Tuesday, September 23, 2003

Antitrust News: Clarett Sues NFL

While not a surprise, this is still disappointing:
Suspended Ohio State tailback Maurice Clarett sued the NFL on Tuesday, asking a judge to throw out a league rule preventing players from entering the draft until they have been out of high school three years.

Clarett, who rushed for 1,237 yards and led Ohio State to a national championship last year as a freshman, is not eligible for the draft until 2005 under current rules.

The suit, filed in Manhattan federal court, claims the NFL rule violates antitrust law because it is separate from the NFL's current collective bargaining agreement with its players' union.

"The rule is a restraint of amateur athletes who were strangers to the collective bargaining process," the suit says.
The first word of this report requires emphasis--"suspended". The only reason Maurice Clarett is going to court now is because he intentionally violated NCAA rules and got himself thrown off the Ohio State team. Yes, the NCAA promotes the immoral, anti-capitalist philosophy of "amateurism", and many of the association's rules are ill-conceived.
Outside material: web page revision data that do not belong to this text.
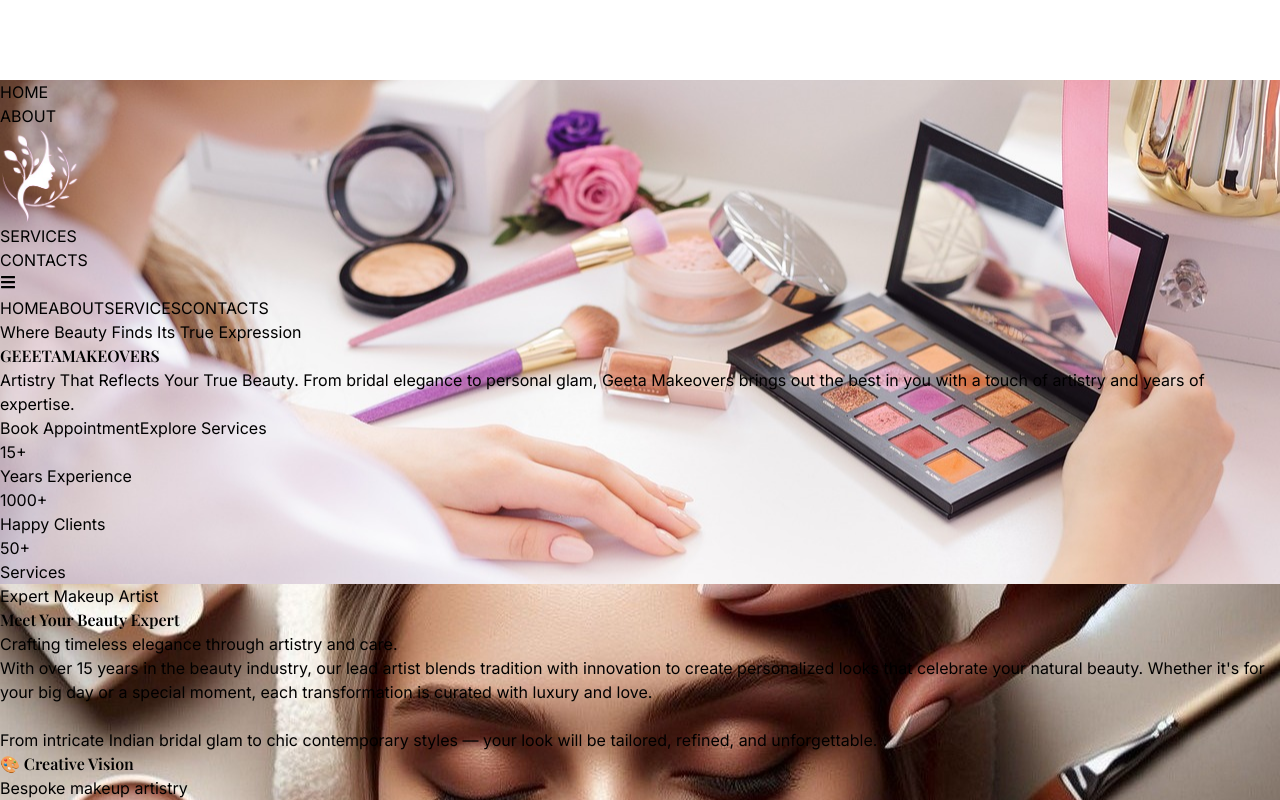
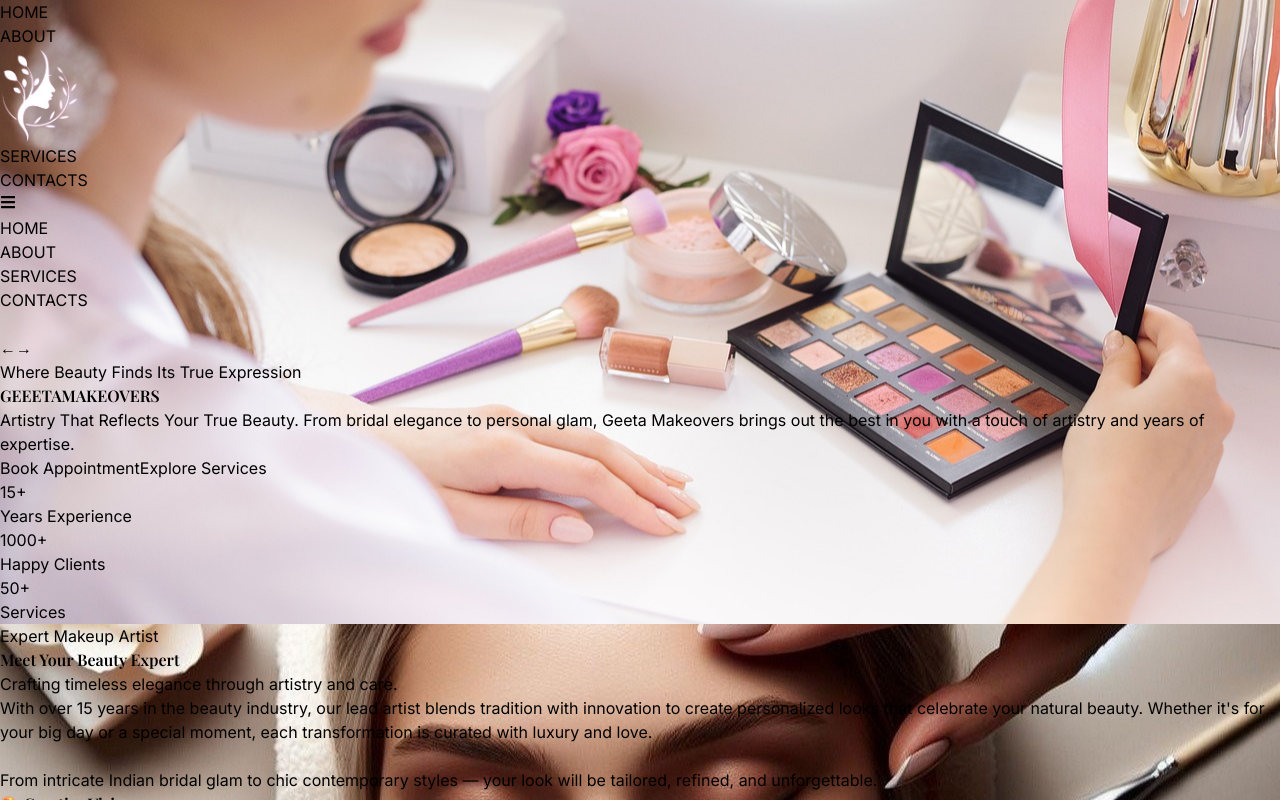
Before and after one commit to zedted0112/GeetaBeautyParlor, a React (Vite) app: page /#/ in a window 1280 px wide. Shown: the top 800 px of the page. Built offline with nearby package versions, Linux system fonts and the light colour scheme; a web font is replaced by a local one.

Commit message:
Add hero image carousel with integrated navigation - manual controls, smooth scrolling, and hero-only visibility

```diff
--- a/src/components/Header.jsx
+++ b/src/components/Header.jsx
@@ -77,7 +77,7 @@
 
   return (
     <header
-      className={`fixed top-0 left-0 right-0 z-50 transition-all duration-300 bg-black/20 backdrop-blur-md shadow-lg border-b border-white/10`}
+      className={`fixed top-0 left-0 right-0 z-50 transition-all duration-300 bg-black/30 backdrop-blur-lg shadow-xl border-b border-white/20`}
     >
       <div className="flex justify-between items-center w-[80%] max-w-[1200px] py-4 mx-auto">
         {/* Desktop Navigation Left */}
--- a/src/components/Home/HeroHome.jsx
+++ b/src/components/Home/HeroHome.jsx
@@ -1,43 +1,279 @@
 import React, { useState, useEffect } from "react";
-import { heroImages } from '../../utils/imageImports';
-import Header from "../Header";
+import { Link, useNavigate, useLocation } from "react-router-dom";
+import { logoImages, heroImages } from '../../utils/imageImports';
+import { FaBars } from "react-icons/fa";
+import { IoIosCloseCircle } from "react-icons/io";
 
-const heroImage = heroImages.homeMain;
+const logoImage = logoImages.secondary;
+
+// Get all hero images dynamically
+const getAllHeroImages = () => {
+  const heroImageArray = [];
+
+  // Add only proper hero images (skip the background patterns)
+  if (heroImages.homeMain) heroImageArray.push(heroImages.homeMain);
+  if (heroImages.homeAlt) heroImageArray.push(heroImages.homeAlt);
+  if (heroImages.aboutMain) heroImageArray.push(heroImages.aboutMain);
+
+  return heroImageArray;
+};
+
 const HeroHome = () => {
-  const [imageLoaded, setImageLoaded] = useState(false);
+  const [isMenuOpen, setIsMenuOpen] = useState(false);
+  const [currentImageIndex, setCurrentImageIndex] = useState(0);
+  const [heroImageArray, setHeroImageArray] = useState([]);
+  const navigate = useNavigate();
+  const location = useLocation();
 
+  // Initialize hero images
   useEffect(() => {
-    console.log('Hero image URL:', heroImage);
-    const img = new Image();
-    img.onload = () => {
-      console.log('Hero image loaded successfully');
-      setImageLoaded(true);
+    const images = getAllHeroImages();
+    setHeroImageArray(images);
+    console.log(`Found ${images.length} hero images:`, images);
+  }, []);
+
+
+
+  const toggleMenu = () => {
+    setIsMenuOpen(!isMenuOpen);
   };
-    img.onerror = () => {
-      console.error('Failed to load hero image:', heroImage);
-      setImageLoaded(true); // Set to true even on error to show fallback
+
+  // Smooth scroll function
+  const smoothScrollTo = (elementId) => {
+    const element = document.getElementById(elementId);
+    if (element) {
+      const elementPosition = element.offsetTop;
+
+      window.scrollTo({
+        top: elementPosition,
+        behavior: 'smooth'
+      });
+    }
+    setIsMenuOpen(false);
   };
-    img.src = heroImage;
-  }, [heroImage]);
+
+  const scrollToAbout = () => {
+    if (location.pathname !== '/') {
+      navigate('/', { replace: true });
+      setTimeout(() => smoothScrollTo('about'), 300);
+    } else {
+      smoothScrollTo('about');
+    }
+  };
+
+  const scrollToServices = () => {
+    if (location.pathname !== '/') {
+      navigate('/', { replace: true });
+      setTimeout(() => smoothScrollTo('services'), 300);
+    } else {
+      smoothScrollTo('services');
+    }
+  };
+
+  const scrollToContact = () => {
+    if (location.pathname !== '/') {
+      navigate('/', { replace: true });
+      setTimeout(() => smoothScrollTo('contact'), 300);
+    } else {
+      smoothScrollTo('contact');
+    }
+  };
 
   return (
-    <div
-    className="w-full min-h-screen relative overflow-hidden"
+          <section
+        className="relative w-full min-h-screen bg-cover bg-center bg-no-repeat overflow-hidden transition-all duration-1500 ease-in-out"
         style={{
-      backgroundImage: `url('${heroImage}')`,
-      backgroundRepeat: "no-repeat",
-      backgroundSize: "cover",
-      backgroundPosition: "center center",
-      transition: 'opacity 0.5s ease-in-out',
-      opacity: imageLoaded ? 1 : 0.8,
+          backgroundImage: heroImageArray.length > 0
+            ? `url('${heroImageArray[currentImageIndex]}')`
+            : 'linear-gradient(to bottom right, #581c87, #be185d, #be123c)',
+          backgroundSize: 'cover',
+          backgroundPosition: 'center center',
+          backgroundRepeat: 'no-repeat'
         }}
       >
-      <div className="w-full min-h-screen bg-gradient-to-b from-black/40 via-black/30 to-black/50">
-        <Header transparent={true} />
-        <div className="w-full min-h-screen flex flex-col justify-center">
-          <div className="w-full text-center space-y-8">
+      {/* Overlay */}
+      <div className="absolute inset-0 bg-black/30"></div>
+      {/* Integrated Navigation */}
+      <nav className="fixed top-0 left-0 right-0 z-50 bg-black/30 backdrop-blur-lg shadow-xl border-b border-white/20">
+        <div className="flex justify-between items-center w-[80%] max-w-[1200px] py-4 mx-auto">
+          {/* Desktop Navigation Left */}
+          <ul className="md:flex items-center hidden lg:gap-x-14 md:gap-x-8 gap-4 md:text-[17px] text-[15px] leading-5">
+            <li className="nav-item">
+              <button
+                onClick={() => {
+                  window.scrollTo({
+                    top: 0,
+                    behavior: 'smooth'
+                  });
+                }}
+                className="text-white hover:text-[#a76f52] transition-all duration-300"
+              >
+                HOME
+              </button>
+            </li>
+            <li className="nav-item">
+              <button
+                onClick={scrollToAbout}
+                className="text-white hover:text-[#a76f52] hover:font-extrabold transition-all duration-300"
+              >
+                ABOUT
+              </button>
+            </li>
+          </ul>
+
+          {/* Logo */}
+          <div className="lg:ml-[9rem]">
+            <Link to="/" className="block">
+              <img
+                src={logoImage}
+                alt="Logo"
+                className="logo-hover lg:w-[80px] lg:h-[80px] md:w-[70px] md:h-[70px] w-[60px] h-[60px] object-cover transition-all duration-300 hover:scale-110 hover:rotate-6 hover:drop-shadow-xl"
+                width={80}
+                height={80}
+                loading="lazy"
+              />
+            </Link>
+          </div>
+
+          {/* Desktop Navigation Right */}
+          <ul className="md:flex items-center hidden lg:gap-x-14 md:gap-x-8 gap-4 md:text-[17px] text-[15px] leading-5">
+            <li className="nav-item">
+              <button
+                onClick={scrollToServices}
+                className="text-white hover:text-[#a76f52] hover:font-extrabold transition-all duration-300"
+              >
+                SERVICES
+              </button>
+            </li>
+            <li className="nav-item">
+              <button
+                onClick={scrollToContact}
+                className="text-white hover:text-[#a76f52] hover:font-extrabold transition-all duration-300"
+              >
+                CONTACTS
+              </button>
+            </li>
+          </ul>
+
+          {/* Mobile Menu Button */}
+          <div className="md:hidden flex justify-center items-center">
+            <button
+              onClick={toggleMenu}
+              className="p-2 rounded-lg transition-all duration-300 text-white hover:bg-white/20 hover:scale-110 hover:rotate-3 hover:drop-shadow-lg"
+              aria-label="Toggle menu"
+            >
+              {isMenuOpen ? (
+                <IoIosCloseCircle className="w-8 h-8" />
+              ) : (
+                <FaBars className="w-6 h-6" />
+              )}
+            </button>
+          </div>
+        </div>
+
+        {/* Mobile Menu */}
+        <div
+          className={`md:hidden transition-all duration-300 ease-in-out ${
+            isMenuOpen
+              ? "max-h-96 opacity-100"
+              : "max-h-0 opacity-0"
+          } bg-black/30 backdrop-blur-lg shadow-lg border-t border-white/10`}
+        >
+          <nav className="py-4 px-6">
+            <ul className="space-y-4">
+              <li className="mobile-menu-item">
+                <button
+                  onClick={() => {
+                    window.scrollTo({
+                      top: 0,
+                      behavior: 'smooth'
+                    });
+                    setIsMenuOpen(false);
+                  }}
+                  className="block text-white text-lg font-medium w-full text-left"
+                >
+                  HOME
+                </button>
+              </li>
+              <li className="mobile-menu-item">
+                <button
+                  onClick={scrollToAbout}
+                  className="block text-white text-lg font-medium w-full text-left"
+                >
+                  ABOUT
+                </button>
+              </li>
+              <li className="mobile-menu-item">
+                <button
+                  onClick={scrollToServices}
+                  className="block text-white text-lg font-medium w-full text-left"
+                >
+                  SERVICES
+                </button>
+              </li>
+              <li className="mobile-menu-item">
+                <button
+                  onClick={scrollToContact}
+                  className="block text-white text-lg font-medium w-full text-left"
+                >
+                  CONTACTS
+                </button>
+              </li>
+            </ul>
+          </nav>
+        </div>
+      </nav>
+
+      {/* Carousel Navigation */}
+      {heroImageArray.length > 0 && (
+        <div className="absolute bottom-8 left-1/2 transform -translate-x-1/2 z-50 flex space-x-3">
+          {heroImageArray.map((_, index) => (
+            <button
+              key={index}
+              onClick={() => setCurrentImageIndex(index)}
+              className={`w-4 h-4 rounded-full border-2 border-white transition-all duration-300 hover:scale-125 ${
+                index === currentImageIndex
+                  ? 'bg-white'
+                  : 'bg-transparent hover:bg-white/50'
+              }`}
+              aria-label={`Go to image ${index + 1}`}
+            />
+          ))}
+        </div>
+      )}
+
+      {/* Carousel Controls */}
+      {heroImageArray.length > 1 && (
+        <div className="absolute top-1/2 left-4 right-4 z-50 flex justify-between items-center pointer-events-none">
+          <button
+            onClick={() => setCurrentImageIndex((prev) =>
+              prev === 0 ? heroImageArray.length - 1 : prev - 1
+            )}
+            className="pointer-events-auto bg-black/30 hover:bg-black/50 text-white p-3 rounded-full transition-all duration-300 hover:scale-110 backdrop-blur-sm"
+            aria-label="Previous image"
+          >
+            ←
+          </button>
+          <button
+            onClick={() => setCurrentImageIndex((prev) =>
+              (prev + 1) % heroImageArray.length
+            )}
+            className="pointer-events-auto bg-black/30 hover:bg-black/50 text-white p-3 rounded-full transition-all duration-300 hover:scale-110 backdrop-blur-sm"
+            aria-label="Next image"
+          >
+            →
+          </button>
+        </div>
+      )}
+
+
+
+
+
+      {/* Content */}
+      <div className="relative z-10 flex flex-col items-center justify-center min-h-screen text-white text-center px-4">
         {/* Tagline */}
-            <div className="inline-block bg-black/40 backdrop-blur-sm rounded-full px-6 py-2 border border-white/20">
+        <div className="inline-block bg-black/40 backdrop-blur-sm rounded-full px-6 py-2 border border-white/20 mb-8 mt-24">
           <p className="text-white text-sm font-medium tracking-wide uppercase">
             Where Beauty Finds Its True Expression
           </p>
@@ -52,7 +288,7 @@
         </h1>
 
         {/* Description */}
-            <p className="text-lg sm:text-xl md:text-2xl text-white/90 leading-relaxed max-w-3xl mx-auto font-light px-4">
+        <p className="text-lg sm:text-xl md:text-2xl text-white/90 leading-relaxed max-w-3xl mx-auto font-light mt-6">
           Artistry That Reflects Your True Beauty. From bridal elegance to personal glam,
           Geeta Makeovers brings out the best in you with a touch of artistry and years of expertise.
         </p>
@@ -64,8 +300,7 @@
             onClick={() => {
               const contactSection = document.getElementById('contact');
               if (contactSection) {
-                    const headerHeight = 80;
-                    const elementPosition = contactSection.offsetTop - headerHeight;
+                const elementPosition = contactSection.offsetTop;
                 window.scrollTo({
                   top: elementPosition,
                   behavior: 'smooth'
@@ -80,8 +315,7 @@
             onClick={() => {
               const servicesSection = document.getElementById('services');
               if (servicesSection) {
-                    const headerHeight = 80;
-                    const elementPosition = servicesSection.offsetTop - headerHeight;
+                const elementPosition = servicesSection.offsetTop;
                 window.scrollTo({
                   top: elementPosition,
                   behavior: 'smooth'
@@ -111,9 +345,7 @@
           </div>
         </div>
       </div>
-        </div>
-      </div>
-    </div>
+    </section>
   );
 };
 
--- a/src/index.css
+++ b/src/index.css
@@ -20,7 +20,6 @@
     font-style: normal;
     margin: 0;
     padding: 0;
-    padding-top: 80px; /* Account for fixed header */
     overflow-x: hidden;
   }
 
```
Also changed, not shown: 1 other file (tests, documents, lock files or other folders). Lines whose indentation alone changed are shown as unchanged.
But Clarett knew what he was getting into when he signed up. It was his choices that got him in trouble, and now he's seeking to deflect that blame onto the NFL, an innocent third party.

Many, if not most, sports media commentators will talk about Clarett's "right" to seek employment; few, if any, will speak of the NFL's right to decide its own rules in pursuit of the league's self-interest.

No comments: